One week after Donald Trump selected Indiana Gov. Mike Pence as his running mate, Hillary Clinton at last announced Virginia Sen. Tim Kaine would be her running mate for the 2016 election. But, considering how caustic this election has been thus far, one question will inevitably come up: What does Donald Trump think of Kaine?

So far, since Clinton announced her choice, the GOP nominee has remained silent on Pence's other half in the Democratic Party. But, it's a guarantee he won't stay silent for long. After all, this is the same man who said Clinton's legacy is "death, destruction, and weakness" Thursday night at the Republican National Convention.

Especially considering Kaine has already proven to be an attack dog against Trump for Clinton. In an appearance the week before Trump went on the offensive against his fellow nominee, Kaine appeared with Clinton at a campaign event in Annandale, Virginia, and went aggressive against Trump. As Kaine said in mid-July: “I predict after this whole thing is over, what will be remembered about the failed candidacy of Donald Trump is ‘You’re fired."

At least, Kaine certainly hopes that is the case if his road the White House is clear. As he continued about the competition versus Clinton:

So you want the trash talker? What about the bridge builder? What about the bridge builder who served on the Armed Services Committee and worked to make us strong and worked to respect troops and worked to build up and support military families and worked to build alliances and our nation is better as a result.

But just as he's been aggressively against Trump, Kaine has been aggressively for Clinton. The nominee's vice presidential choice has been a cheerleader for Clinton in recent months, saying we are "ready for Hillary." As he said at the event, seen by many as an audition for the VP role:

We were ready for Hillary because Hillary's ready for us. Hillary's ready for Virginia. Hillary's ready to be president. Hillary's ready to be our leader. Hillary's ready to make history.

And the sentiment is felt in return.
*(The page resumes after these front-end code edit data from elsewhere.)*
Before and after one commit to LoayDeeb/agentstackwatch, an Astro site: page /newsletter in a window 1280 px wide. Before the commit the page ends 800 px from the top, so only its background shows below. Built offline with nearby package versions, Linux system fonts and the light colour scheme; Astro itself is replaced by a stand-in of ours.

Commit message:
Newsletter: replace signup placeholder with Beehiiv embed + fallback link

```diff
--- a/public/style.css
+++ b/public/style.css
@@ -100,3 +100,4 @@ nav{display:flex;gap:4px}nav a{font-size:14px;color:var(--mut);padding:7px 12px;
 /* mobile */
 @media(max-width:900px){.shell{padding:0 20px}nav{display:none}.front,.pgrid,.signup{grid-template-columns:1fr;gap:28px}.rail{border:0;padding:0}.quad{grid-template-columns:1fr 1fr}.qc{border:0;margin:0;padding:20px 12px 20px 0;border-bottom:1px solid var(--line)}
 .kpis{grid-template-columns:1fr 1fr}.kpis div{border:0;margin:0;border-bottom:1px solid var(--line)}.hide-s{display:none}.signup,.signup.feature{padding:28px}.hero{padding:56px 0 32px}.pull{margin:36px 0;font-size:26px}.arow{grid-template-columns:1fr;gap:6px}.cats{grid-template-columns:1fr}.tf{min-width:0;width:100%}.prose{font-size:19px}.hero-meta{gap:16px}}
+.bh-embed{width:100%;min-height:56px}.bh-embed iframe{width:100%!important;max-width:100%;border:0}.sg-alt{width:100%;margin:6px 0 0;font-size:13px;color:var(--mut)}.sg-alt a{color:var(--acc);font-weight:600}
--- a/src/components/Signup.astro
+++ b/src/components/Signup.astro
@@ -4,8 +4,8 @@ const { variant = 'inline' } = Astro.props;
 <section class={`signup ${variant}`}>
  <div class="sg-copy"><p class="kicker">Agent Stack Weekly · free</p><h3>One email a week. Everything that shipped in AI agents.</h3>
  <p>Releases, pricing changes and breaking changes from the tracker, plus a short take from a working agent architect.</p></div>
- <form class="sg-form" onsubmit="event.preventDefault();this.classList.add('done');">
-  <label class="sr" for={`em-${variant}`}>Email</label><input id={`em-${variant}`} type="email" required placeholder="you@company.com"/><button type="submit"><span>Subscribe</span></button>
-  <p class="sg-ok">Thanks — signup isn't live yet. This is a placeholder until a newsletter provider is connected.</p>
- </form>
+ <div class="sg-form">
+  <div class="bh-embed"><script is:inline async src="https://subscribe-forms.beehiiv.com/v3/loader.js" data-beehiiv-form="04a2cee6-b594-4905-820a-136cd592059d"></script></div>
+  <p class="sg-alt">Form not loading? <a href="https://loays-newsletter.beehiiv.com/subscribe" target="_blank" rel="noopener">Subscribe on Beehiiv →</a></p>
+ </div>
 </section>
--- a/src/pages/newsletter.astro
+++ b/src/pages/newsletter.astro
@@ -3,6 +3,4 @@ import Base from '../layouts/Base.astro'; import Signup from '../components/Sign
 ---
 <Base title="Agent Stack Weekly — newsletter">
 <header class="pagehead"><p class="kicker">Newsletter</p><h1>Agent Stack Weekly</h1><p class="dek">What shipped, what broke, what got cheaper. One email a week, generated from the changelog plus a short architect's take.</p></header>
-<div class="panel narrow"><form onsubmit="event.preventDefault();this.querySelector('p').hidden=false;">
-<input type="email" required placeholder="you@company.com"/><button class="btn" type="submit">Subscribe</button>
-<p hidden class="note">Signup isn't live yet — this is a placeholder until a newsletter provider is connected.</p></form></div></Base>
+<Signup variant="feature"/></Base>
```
As Clinton responded to Kaine after granting hi a hug, "I appreciate so much the leadership that he has shown for this state and now he is doing the same in Congress."

Here's guessing that, once Trump steps in, this sort of warm and fuzzy language will disappear quite quickly.

Update: Trump responded to Kaine's candidacy as vice president alongside Clinton in a series of (predictably) name call-y tweets late Friday:

It's clear that Trump isn't ready to rise above name calling (he referred to Massachusetts Sen. Elizabeth Warren as Pocahontas in the above tweet) and start acting like a real presidential candidate.